  • Well I am proud to say that I joined the awesome CGT club last night. Been checking in here every so often, looking at the awesome videos and truly interesting discussion on grading / film production but haven't got around to dabbling in any of it yet. With the special portal popping up on my Facebook feed last night I just couldn't resist joining. Looking forward to allocating some time to watching the brilliant tutorials and beginning to learn how to use AE. I'll be using Sony Vegas as my NLE and then grading in AE via an import using Automatic Duck (as recommended by Shian previously). Thanks again Shian for producing this fantastic piece of work..

  • BTW I just wanted you all to know, that from now on all you CGT users will be referred to as "GHearHeads".

    I might even get T-shirts made :)

  • @shian the UK a Gear Head is a rampant pot smoker....I like it! :-) The GHear that is!

  • @itimjim In the states, a gear head is somebody who is either really knowledgable about musical or video equipment, or really into fixing cars or motorcycles.

  • Cheers @Shian!

    If you don't mind me asking another workflow question, here goes...

    Where do you do your technical pass? Do you do just WB on that? Do you also do some kind of basic auto levels? Or do you go creative immediately and straight into your gears?

    I'm asking this because I'm finding that Finesse was a pretty good start for a few videos I graded (mostly pedestal, levels, contrast and contrast center), before I drop the gears on them. The thing is that after that, the gears don't pop like they do on your tutorials...

  • @duartix If you are exposing correctly you shouldn't need to do all that. My tech grade consists of just matching and balancing my shots where needed. I don't worry much about the tech pass, cuz I know the GHears are gonna handle most everything I want to do, so I just do simple levels adjustment for exposure and color matching where needed, and GHear the rest. The Colorfist tutorial stuff with CF was just an extreme exposure scenario. CF is really only necessary when you need to fix poorly exposed shots.

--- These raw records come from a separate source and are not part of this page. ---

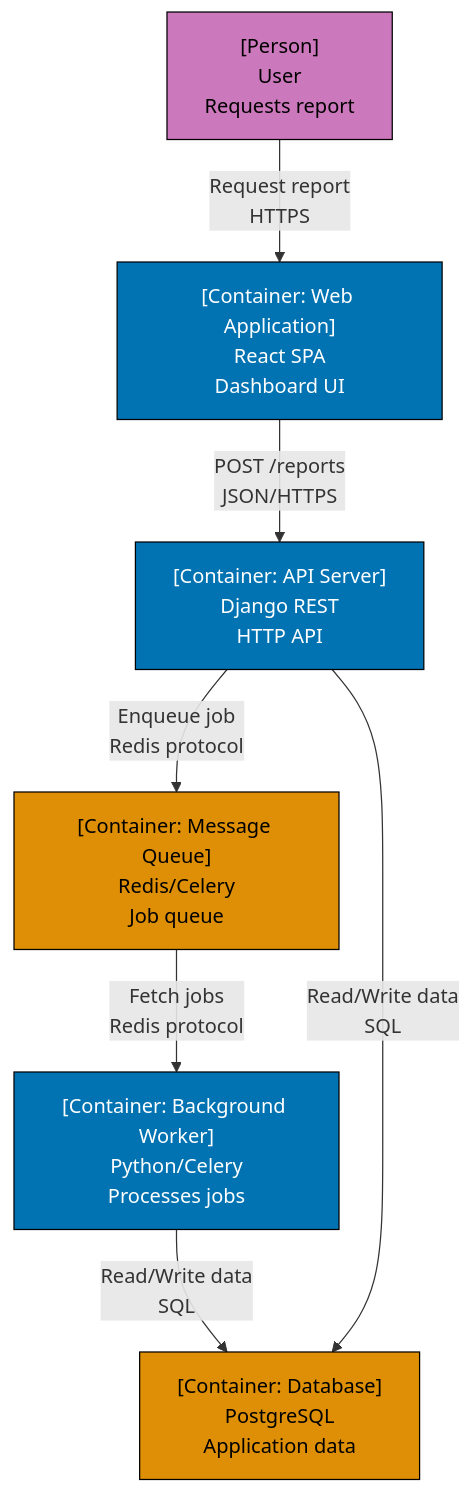
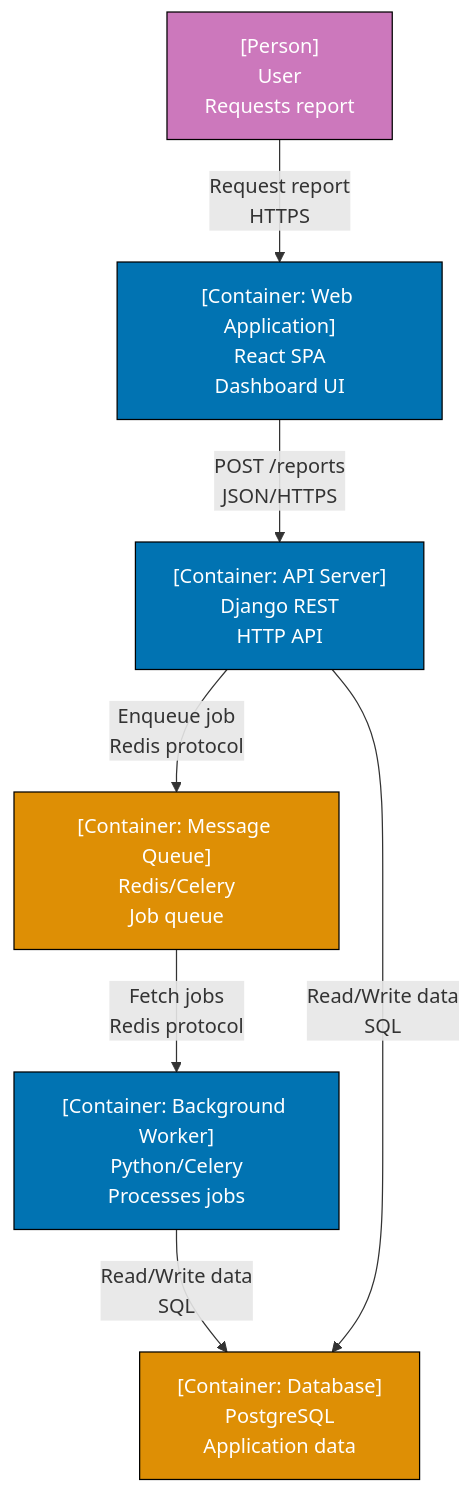
Before and after one commit to wahidyankf/open-sharia-enterprise: diagram 15 of 30 in apps/ayokoding-web/content/en/learn/software-engineering/architecture/c4-architecture-model/by-example/beginner.md, drawn with Mermaid. The commit also changed other lines of this file and 61 other files, not shown here.

First line of the commit message:
fix(ayokoding-web): quote Mermaid node labels with special characters in Example 63

````diff
--- a/apps/ayokoding-web/content/en/learn/software-engineering/architecture/c4-architecture-model/by-example/beginner.md
+++ b/apps/ayokoding-web/content/en/learn/software-engineering/architecture/c4-architecture-model/by-example/beginner.md
@@ -545,24 +545,24 @@
 ```mermaid
 graph TD
     User["[Person]<br/>User<br/>Requests report"]
 
     WebApp["[Container: Web Application]<br/>React SPA<br/>Dashboard UI"]
     APIServer["[Container: API Server]<br/>Django REST<br/>HTTP API"]
     JobQueue["[Container: Message Queue]<br/>Redis/Celery<br/>Job queue"]
     Worker["[Container: Background Worker]<br/>Python/Celery<br/>Processes jobs"]
     Database["[Container: Database]<br/>PostgreSQL<br/>Application data"]
 
     User -->|"Request report<br/>HTTPS"| WebApp
     WebApp -->|"POST /reports<br/>JSON/HTTPS"| APIServer
     APIServer -->|"Enqueue job<br/>Redis protocol"| JobQueue
     JobQueue -->|"Fetch jobs<br/>Redis protocol"| Worker
     Worker -->|"Read/Write data<br/>SQL"| Database
     APIServer -->|"Read/Write data<br/>SQL"| Database
 
-    style User fill:#CC78BC,stroke:#000,color:#000
+    style User fill:#CC78BC,stroke:#000,color:#fff
     style WebApp fill:#0173B2,stroke:#000,color:#fff
     style APIServer fill:#0173B2,stroke:#000,color:#fff
-    style JobQueue fill:#DE8F05,stroke:#000,color:#000
+    style JobQueue fill:#DE8F05,stroke:#000,color:#fff
     style Worker fill:#0173B2,stroke:#000,color:#fff
-    style Database fill:#DE8F05,stroke:#000,color:#000
+    style Database fill:#DE8F05,stroke:#000,color:#fff
 ```
````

    I very rarely have to spend much time doing a tech pass on my own stuff. I white balance in cam, and expose using my handheld meter rather than trusting the camera. Most of my tech pass work is done on multi-cam shoots, and other peoples stuff who haven't learned to use a light meter, and still think the histogram is telling them the whole truth, or are just reading them wrong (meter and/or histogram). I have to fix their stuff a lot. Many people not coming from a 35mm background don't fully understand what their DSLR can and can't do well, and they either dont know to get around it, or aren't even aware that they are using it wrong. I shouldn't be surprised by this, but I am.

    Currently working on a tutorial about this for the film school. I won't have the site re-design done yet, but the first 2 or 3 tutorials for the film school should be up as early as next week. In them I'll talk a lot about exposure zones and why its better to get it right in cam, than try to move the image into the proper zone in post.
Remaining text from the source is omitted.